Houston is hot for community bank deals.
Seven deals to buy Houston banks have been announced this year, and 19 since January 1998. The latest, announced last month by Whitney Holding Corp. of Houston, was a $58 million deal for Bank of Houston.
The nation's fourth-largest metropolitan market has dozens of independent community banks, and observers say the current consolidation wave there will continue.
"There are several buyers who have told us that they would take a look at anything in Houston," said Charlie I. Miller, managing director of investment banking at Alex Sheshunoff & Co. in Austin, Tex.
Most of the deals have been in-market, with companies such as Sterling Bancshares Inc., Prosperity Bancshares, and Woodforest Bancshares buying smaller competitors. But the Whitney deal illustrates out-of-state banks' eagerness to enter Houston, which has a diverse economy and a strong concentration of deposits.
"The greater Houston area has $45 billion of deposits, which is more than the whole state of Louisiana," said William L. Marks, chairman and chief executive officer of $5.2 billion-asset Whitney. "It's a no-brainer to be there."
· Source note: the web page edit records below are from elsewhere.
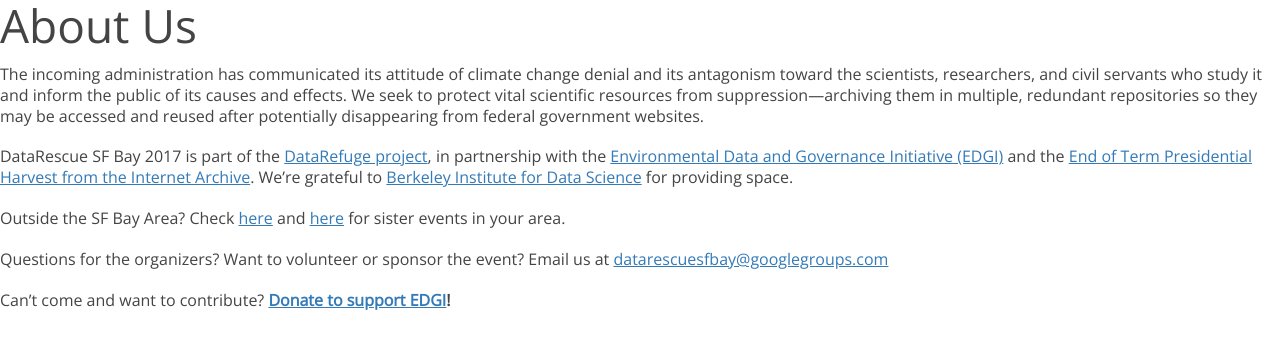
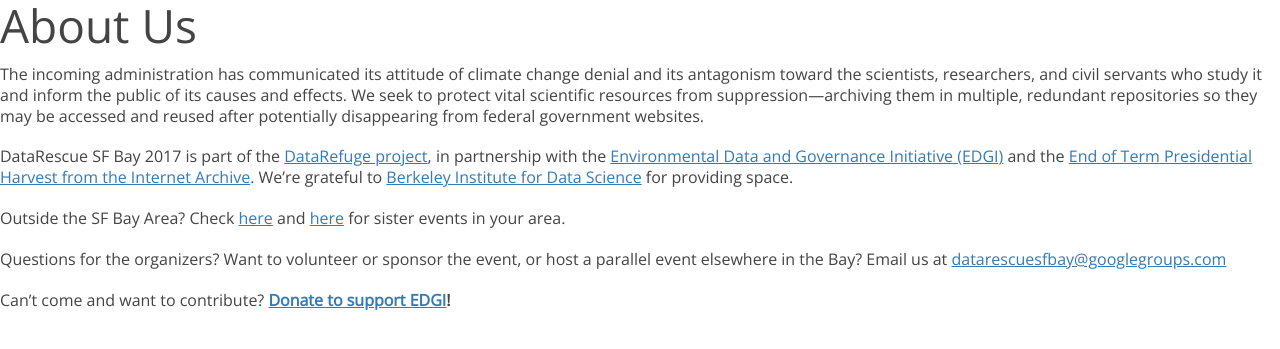
Before and after one commit to suchthis/DataRescueSFBay.github.io, a Jekyll site: the page built from 2016/_posts/2014-01-10-about.md, in a window 1280 px wide. Shown: the top 349 px of the page. Built offline with Jekyll 4.4.1, drawn with Linux system fonts in a browser that asks for light colours; nearby versions of some CDN libraries; our own code applies the rules of GitHub Pages for plain Markdown files.

Commit message:
Update 2014-01-10-about.md

```diff
--- a/2016/_posts/2014-01-10-about.md
+++ b/2016/_posts/2014-01-10-about.md
@@ -13,6 +13,6 @@
 
 Outside the SF Bay Area? Check [here](https://envirodatagov.org/events/) and [here](http://www.ppehlab.org/datarescue-events) for sister events in your area.
 
-Questions for the organizers? Want to volunteer or sponsor the event? Email us at [datarescuesfbay@googlegroups.com](mailto:datarescuesfbay@googlegroups.com)
+Questions for the organizers? Want to volunteer or sponsor the event, or host a parallel event elsewhere in the Bay? Email us at [datarescuesfbay@googlegroups.com](mailto:datarescuesfbay@googlegroups.com)
 
 Can't come and want to contribute? **[Donate to support EDGI](https://www.generosity.com/community-fundraising/protect-public-environmental-data-and-research)!**
```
Another newcomer is $42.5 billion-asset Southtrust Corp. of Birmingham, Ala. The company entered Houston in March by purchasing Langham Creek National Bank for $24.5 million and followed up in July with a $18 million purchase of Navigation Bank.
Analysts and investment bankers note that a main reason Houston still has more than 50 banks with less than $1 billion of assets is that Texas was one of the last states to get rid of unit banking.
High on everyone's list of potential Houston-property buyers is Wells Fargo & Co of San Francisco, which already has a deal pending to buy $2 billion-asset Prime Bancshares for nearly $250 million. Others include Southtrust; its Birmingham neighbor Compass Bancshares; Union Planters Corp. in Memphis; and BOK Financial Inc. of Oklahoma City.
"There is a nice supply-and-demand equation in Houston," said Jeff Davis, an analyst at J.C. Bradford in Nashville. "If someone wants to build market share, there are certainly some consolidation plays available."
Still, it will be tough to build market share quickly in Houston, which has only three banks with more than $1.5 billion of assets - Southwest Bancorp. of Texas, Sterling, and Coastal Bancorp.
And Houston's community bankers shrug off the talk of further consolidation, sounding as if they are determined to remain independent.
"The chatter isn't any more or less than what it has been the past 10 years," said Paul J. Murphy, president and chief operating officer of Southwest with $2.7 billion of assets. "With Houston's low cost of living and long term growth prospects, this is a good place to have a bank."